*Directions*
Return every line of the entries that includes the word "textarea".

*Extracted data entries*

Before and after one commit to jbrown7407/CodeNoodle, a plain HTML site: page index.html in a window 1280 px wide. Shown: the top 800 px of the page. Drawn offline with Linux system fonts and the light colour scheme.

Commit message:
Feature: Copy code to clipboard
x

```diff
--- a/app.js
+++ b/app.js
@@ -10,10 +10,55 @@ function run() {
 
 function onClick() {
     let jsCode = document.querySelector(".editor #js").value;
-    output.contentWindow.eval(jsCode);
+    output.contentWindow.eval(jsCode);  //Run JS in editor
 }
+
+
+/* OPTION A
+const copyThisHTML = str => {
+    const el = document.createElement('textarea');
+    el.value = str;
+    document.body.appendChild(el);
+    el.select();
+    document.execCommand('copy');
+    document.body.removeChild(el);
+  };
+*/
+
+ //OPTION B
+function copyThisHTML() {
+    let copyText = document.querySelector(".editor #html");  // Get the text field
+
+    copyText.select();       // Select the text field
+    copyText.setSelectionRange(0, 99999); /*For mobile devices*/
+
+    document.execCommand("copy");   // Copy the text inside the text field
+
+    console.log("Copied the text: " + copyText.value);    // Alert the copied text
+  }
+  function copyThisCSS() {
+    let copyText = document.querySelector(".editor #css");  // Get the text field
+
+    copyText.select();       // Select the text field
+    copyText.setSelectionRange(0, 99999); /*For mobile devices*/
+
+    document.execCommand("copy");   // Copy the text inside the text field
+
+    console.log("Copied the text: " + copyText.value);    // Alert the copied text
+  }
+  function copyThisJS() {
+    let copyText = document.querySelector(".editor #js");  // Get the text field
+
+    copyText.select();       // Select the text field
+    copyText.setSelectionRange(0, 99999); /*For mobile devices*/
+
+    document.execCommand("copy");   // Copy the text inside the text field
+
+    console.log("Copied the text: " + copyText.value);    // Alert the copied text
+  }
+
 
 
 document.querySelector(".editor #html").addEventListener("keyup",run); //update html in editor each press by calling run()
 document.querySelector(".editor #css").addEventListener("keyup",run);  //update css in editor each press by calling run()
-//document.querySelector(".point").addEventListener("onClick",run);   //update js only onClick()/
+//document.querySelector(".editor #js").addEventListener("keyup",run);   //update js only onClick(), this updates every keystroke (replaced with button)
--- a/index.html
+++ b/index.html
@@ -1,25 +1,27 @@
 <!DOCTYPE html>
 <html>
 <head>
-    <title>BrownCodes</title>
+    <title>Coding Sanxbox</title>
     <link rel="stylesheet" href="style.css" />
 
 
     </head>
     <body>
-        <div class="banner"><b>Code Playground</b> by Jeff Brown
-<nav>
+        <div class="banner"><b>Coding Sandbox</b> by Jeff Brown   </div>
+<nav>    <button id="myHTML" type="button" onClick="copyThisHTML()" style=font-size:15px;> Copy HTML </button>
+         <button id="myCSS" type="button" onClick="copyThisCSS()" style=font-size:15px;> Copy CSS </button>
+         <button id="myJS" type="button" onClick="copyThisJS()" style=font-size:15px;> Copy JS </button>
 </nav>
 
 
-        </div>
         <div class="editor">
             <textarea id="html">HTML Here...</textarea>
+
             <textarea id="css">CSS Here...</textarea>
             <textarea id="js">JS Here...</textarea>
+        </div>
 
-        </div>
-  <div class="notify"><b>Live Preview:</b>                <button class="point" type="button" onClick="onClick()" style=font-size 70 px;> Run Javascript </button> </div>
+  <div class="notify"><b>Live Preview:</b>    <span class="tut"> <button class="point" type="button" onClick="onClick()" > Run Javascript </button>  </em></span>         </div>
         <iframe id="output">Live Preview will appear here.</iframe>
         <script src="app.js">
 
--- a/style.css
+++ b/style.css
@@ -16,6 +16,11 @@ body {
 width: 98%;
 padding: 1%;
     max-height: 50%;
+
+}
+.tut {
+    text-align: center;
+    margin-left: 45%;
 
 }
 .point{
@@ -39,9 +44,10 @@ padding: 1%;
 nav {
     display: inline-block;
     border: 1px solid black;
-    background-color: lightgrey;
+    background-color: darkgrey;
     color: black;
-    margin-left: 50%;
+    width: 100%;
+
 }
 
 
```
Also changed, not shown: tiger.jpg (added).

*The completed task*
+    const el = document.createElement('textarea');
             <textarea id="html">HTML Here...</textarea>
             <textarea id="css">CSS Here...</textarea>
             <textarea id="js">JS Here...</textarea>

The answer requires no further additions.